The Wider Earth, the critically-acclaimed drama about a young Charles Darwin’s expedition on HMS Beagle, has extended its run at the Jerwood Gallery at London’s Natural History Museum and will now play until 24 February 2019.
Featuring a cast of seven, and 30 hand-crafted puppets representing the exotic wildlife Darwin encountered, The Wider Earth has been described as an ingenious coming-of-age story which celebrates the incredible complexity of our planet and Darwin’s adventurous spirit as he faced perilous environments and unknown dangers on his bold voyage.
The Natural History Museum’s director of engagement Clare Matterson said:

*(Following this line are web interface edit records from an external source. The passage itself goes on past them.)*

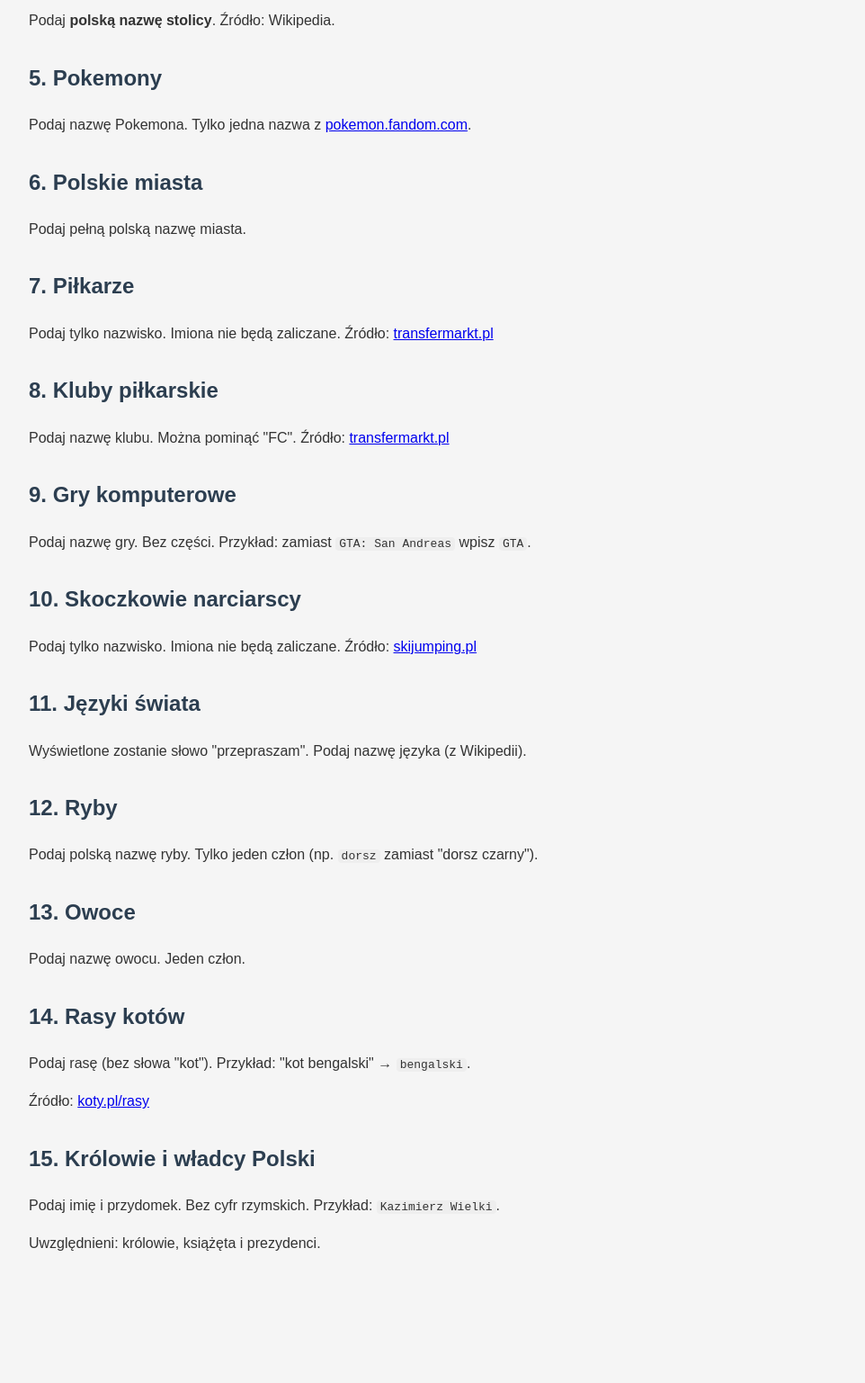
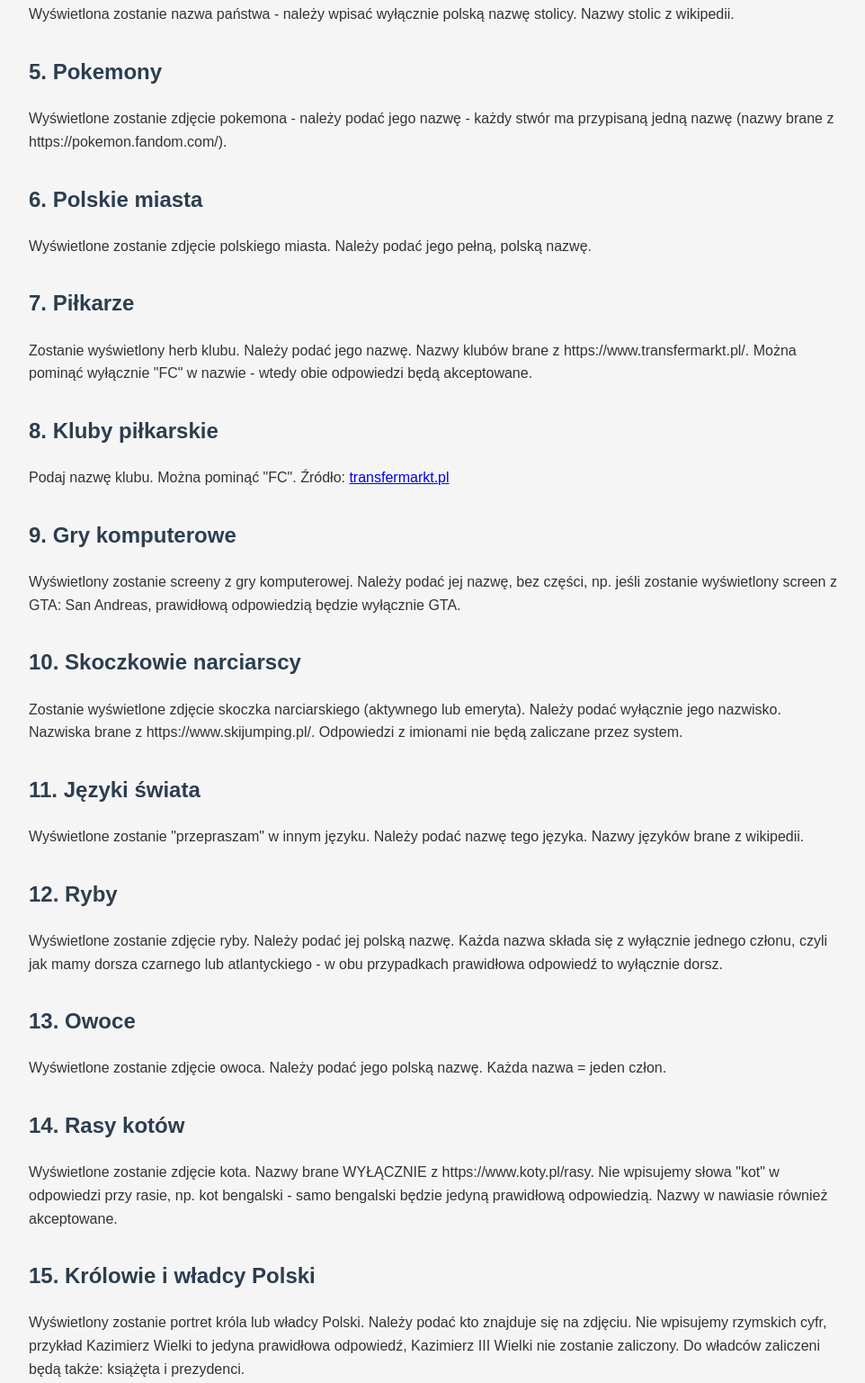
Before and after one commit to JakubDomaradzki/floor_zasady, a plain HTML site: page kategorie.html in a window 1280 px wide. Shown: the part 783-2320 px from the top of the page at 90% size, without its empty margins (158-1120 px from the left). Before the commit the page ends 2225 px from the top, so only its background shows below. Drawn offline with Linux system fonts and the light colour scheme.

Commit message:
Update kategorie.html

```diff
--- a/kategorie.html
+++ b/kategorie.html
@@ -39,59 +39,59 @@
 
   <h2>Ogólne zasady:</h2>
   <ul>
-    <li>Nie ma obowiązku wpisywania polskich liter (np. ą, ć, ł). System zaliczy odpowiedzi bez znaków diakrytycznych.</li>
+    <li>Nie ma obowiązku wpisywania polskich liter (np. ą, ć, ł). System zaliczy także odpowiedzi bez znaków diakrytycznych.</li>
     <li>Jeśli odpowiedź składa się z więcej niż jednego członu, <span class="highlight">spacja jest obowiązkowa</span>.</li>
     <li>Wielkość liter nie ma znaczenia.</li>
   </ul>
 
   <h2>1. Flagi</h2>
-  <p>Wyświetlona zostanie flaga. Należy podać <strong>polską nazwę państwa</strong>.</p>
-  <p>Obowiązujące skróty (pełna nazwa nie zadziała): BIH, DRK, RPA, USA, WKS, ZEA.</p>
-  <p>"Południowy"/"Północny" działa także jako <code>pld</code> / <code>płn</code>.</p>
+  <p>Wyświetlona zostanie flaga, należy podać polską nazwę państwa. Skróty - BIH, DRK, RPA, USA, WKS, ZEA (pełna nazwa tych państw nie zadziała). Południowy/północny zadziała zarówno pełną nazwą jak i płd/płn.</p>
 
   <h2>2. Matematyka</h2>
-  <p>Działania do 2 cyfr. Wynik od 0 do 999.</p>
+  <p>Wyświetlone zostanie działanie (dodawanie/odejmowanie/mnożenie/dzielenie) należy podać wynik. Wynik może być od 0 do 999, a działania maksymalnie na liczbach dwucyfrowych.</p>
 
   <h2>3. Pierwiastki chemiczne</h2>
-  <p>Podaj pełną polską nazwę pierwiastka (wg Wikipedii). Synonimy nie są zaliczane.</p>
+  <p>Wyświetlony zostanie symbol pierwiastka, należy podać nazwę. Nazwy z polskiej wikipedii, każdy pierwiastek ma tylko jedną przypisaną polską nazwę - jeśli jakiś w rzeczywistości ma np. dwie - nie zaliczy tej drugiej.</p>
 
   <h2>4. Stolice</h2>
-  <p>Podaj <strong>polską nazwę stolicy</strong>. Źródło: Wikipedia.</p>
+  <p>Wyświetlona zostanie nazwa państwa - należy wpisać wyłącznie polską nazwę stolicy. Nazwy stolic z wikipedii.
+</p>
 
   <h2>5. Pokemony</h2>
-  <p>Podaj nazwę Pokemona. Tylko jedna nazwa z <a href="https://pokemon.fandom.com" target="_blank">pokemon.fandom.com</a>.</p>
+  <p>Wyświetlone zostanie zdjęcie pokemona - należy podać jego nazwę - każdy stwór ma przypisaną jedną nazwę (nazwy brane z https://pokemon.fandom.com/).
+</p>
 
   <h2>6. Polskie miasta</h2>
-  <p>Podaj pełną polską nazwę miasta.</p>
+  <p>Wyświetlone zostanie zdjęcie polskiego miasta. Należy podać jego pełną, polską nazwę.</p>
 
   <h2>7. Piłkarze</h2>
-  <p>Podaj tylko nazwisko. Imiona nie będą zaliczane. Źródło: <a href="https://www.transfermarkt.pl" target="_blank">transfermarkt.pl</a></p>
+  <p>Zostanie wyświetlony herb klubu. Należy podać jego nazwę. Nazwy klubów brane z https://www.transfermarkt.pl/. Można pominąć wyłącznie "FC" w nazwie - wtedy obie odpowiedzi będą akceptowane.
+</p>
 
   <h2>8. Kluby piłkarskie</h2>
   <p>Podaj nazwę klubu. Można pominąć "FC". Źródło: <a href="https://www.transfermarkt.pl" target="_blank">transfermarkt.pl</a></p>
 
   <h2>9. Gry komputerowe</h2>
-  <p>Podaj nazwę gry. Bez części. Przykład: zamiast <code>GTA: San Andreas</code> wpisz <code>GTA</code>.</p>
+  <p>Wyświetlony zostanie screeny z gry komputerowej. Należy podać jej nazwę, bez części, np. jeśli zostanie wyświetlony screen z GTA: San Andreas, prawidłową odpowiedzią będzie wyłącznie GTA.</p>
 
   <h2>10. Skoczkowie narciarscy</h2>
-  <p>Podaj tylko nazwisko. Imiona nie będą zaliczane. Źródło: <a href="https://www.skijumping.pl" target="_blank">skijumping.pl</a></p>
+  <p>Zostanie wyświetlone zdjęcie skoczka narciarskiego (aktywnego lub emeryta). Należy podać wyłącznie jego nazwisko. Nazwiska brane z https://www.skijumping.pl/. Odpowiedzi z imionami nie będą zaliczane przez system.
+</p>
 
   <h2>11. Języki świata</h2>
-  <p>Wyświetlone zostanie słowo "przepraszam". Podaj nazwę języka (z Wikipedii).</p>
+  <p>Wyświetlone zostanie "przepraszam" w innym języku. Należy podać nazwę tego języka. Nazwy języków brane z wikipedii.</p>
 
   <h2>12. Ryby</h2>
-  <p>Podaj polską nazwę ryby. Tylko jeden człon (np. <code>dorsz</code> zamiast "dorsz czarny").</p>
+  <p>Wyświetlone zostanie zdjęcie ryby. Należy podać jej polską nazwę. Każda nazwa składa się z wyłącznie jednego członu, czyli jak mamy dorsza czarnego lub atlantyckiego - w obu przypadkach prawidłowa odpowiedź to wyłącznie dorsz.</p>
 
   <h2>13. Owoce</h2>
-  <p>Podaj nazwę owocu. Jeden człon.</p>
+  <p>Wyświetlone zostanie zdjęcie owoca. Należy podać jego polską nazwę. Każda nazwa = jeden człon.</p>
 
   <h2>14. Rasy kotów</h2>
-  <p>Podaj rasę (bez słowa "kot"). Przykład: "kot bengalski" → <code>bengalski</code>.</p>
-  <p>Źródło: <a href="https://www.koty.pl/rasy" target="_blank">koty.pl/rasy</a></p>
+  <p>Wyświetlone zostanie zdjęcie kota. Nazwy brane WYŁĄCZNIE z https://www.koty.pl/rasy. Nie wpisujemy słowa "kot" w odpowiedzi przy rasie, np. kot bengalski - samo bengalski będzie jedyną prawidłową odpowiedzią. Nazwy w nawiasie również akceptowane.</p>
 
   <h2>15. Królowie i władcy Polski</h2>
-  <p>Podaj imię i przydomek. Bez cyfr rzymskich. Przykład: <code>Kazimierz Wielki</code>.</p>
-  <p>Uwzględnieni: królowie, książęta i prezydenci.</p>
+  <p>Wyświetlony zostanie portret króla lub władcy Polski. Należy podać kto znajduje się na zdjęciu. Nie wpisujemy rzymskich cyfr, przykład Kazimierz Wielki to jedyna prawidłowa odpowiedź, Kazimierz III Wielki nie zostanie zaliczony. Do władców zaliczeni będą także: książęta i prezydenci.</p>
 
 </body>
 </html>
```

“We are committed to bringing science to life through exciting collaborations like this with artists, even when this requires the building of a 357-seat traditional performance theatre in one of our galleries! The Wider Earth offers a radically different kind of museum experience.

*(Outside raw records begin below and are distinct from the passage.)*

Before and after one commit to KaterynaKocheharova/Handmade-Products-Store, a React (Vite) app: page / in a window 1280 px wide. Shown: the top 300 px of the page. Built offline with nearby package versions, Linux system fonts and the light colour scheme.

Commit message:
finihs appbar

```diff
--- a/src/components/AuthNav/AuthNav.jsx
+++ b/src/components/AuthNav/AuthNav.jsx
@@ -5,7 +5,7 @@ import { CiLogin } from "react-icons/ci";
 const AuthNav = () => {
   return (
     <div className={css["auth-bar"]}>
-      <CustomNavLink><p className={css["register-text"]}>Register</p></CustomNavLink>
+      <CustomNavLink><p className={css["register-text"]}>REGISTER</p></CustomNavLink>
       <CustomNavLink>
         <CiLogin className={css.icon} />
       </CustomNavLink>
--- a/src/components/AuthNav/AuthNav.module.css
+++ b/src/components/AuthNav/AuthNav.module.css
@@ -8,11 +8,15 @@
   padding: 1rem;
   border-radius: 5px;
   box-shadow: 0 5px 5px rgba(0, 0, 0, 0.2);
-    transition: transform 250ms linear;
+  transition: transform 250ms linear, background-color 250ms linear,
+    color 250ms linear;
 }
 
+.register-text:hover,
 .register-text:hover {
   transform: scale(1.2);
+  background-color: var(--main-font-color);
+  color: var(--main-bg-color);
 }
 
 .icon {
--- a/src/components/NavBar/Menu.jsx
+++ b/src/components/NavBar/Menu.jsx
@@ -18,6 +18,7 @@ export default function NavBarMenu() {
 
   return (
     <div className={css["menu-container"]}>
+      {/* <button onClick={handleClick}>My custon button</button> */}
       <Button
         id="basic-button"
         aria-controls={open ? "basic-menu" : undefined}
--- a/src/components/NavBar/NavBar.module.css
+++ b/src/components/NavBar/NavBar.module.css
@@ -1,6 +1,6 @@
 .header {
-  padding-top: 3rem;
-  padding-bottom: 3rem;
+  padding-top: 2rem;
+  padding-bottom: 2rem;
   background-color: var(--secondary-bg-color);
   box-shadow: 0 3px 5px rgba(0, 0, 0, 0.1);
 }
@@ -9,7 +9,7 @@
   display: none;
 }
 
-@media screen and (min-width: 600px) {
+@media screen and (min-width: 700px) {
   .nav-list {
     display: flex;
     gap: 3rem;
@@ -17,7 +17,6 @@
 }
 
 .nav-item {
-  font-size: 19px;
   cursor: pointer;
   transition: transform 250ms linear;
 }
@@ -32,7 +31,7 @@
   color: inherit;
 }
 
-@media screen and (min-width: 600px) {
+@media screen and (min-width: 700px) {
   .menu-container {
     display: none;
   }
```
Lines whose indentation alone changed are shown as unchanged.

Audiences are transported to the far side of the world with the young Charles Darwin on his first voyage aboard the HMS Beagle – just metres away from both the working scientific laboratories of our Darwin Centre and some of the original specimens he collected on that same voyage in 1831.
“The Wider Earth has had a fantastic reception and helped attract new audiences to the Museum so we are delighted to be able to extend its performance run and allow more people to see this captivating drama.”
Written and directed by Dead Puppet Society’s creative director David Morton, the idea for The Wider Earth was conceived at a residency in Cape Town in 2013 with the Handspring Puppet Company – the creative team behind War Horse.
Handspring Puppet Company’s Basil Jones and Adrian Kohler added: “Handspring Puppet Company is very proud of Dead Puppet Society for pioneering their production The Wider Earth at the Natural History Museum in London, a concept which was conceived during their time with us in South Africa several years ago. Since then it’s been fantastic to see their work and their influence rapidly spreading to three continents: Australia, America and Europe. Dead Puppet Society are inspiring leaders in the next generation of puppeteers!”
Following sold-out seasons in Brisbane and Sydney, The Wider Earth has found the perfect home at the Natural History Museum. The Museum is custodian to many of the specimens Charles Darwin collected on his expeditions and its 350 scientists continue in his footsteps of exploration and discovery, seeking solutions to the major issues facing the natural world. This is the first time a performance-based theatre has been constructed in the Museum and adds a new element to the wide-range of exhibitions and events which already attract over 4.5 million visitors every year.
The Museum’s scientists, led by paleobiologist Professor Adrian Lister, author of Darwin’s Fossils, have worked closely with the creative producers of the show to ensure it is rooted in authenticity.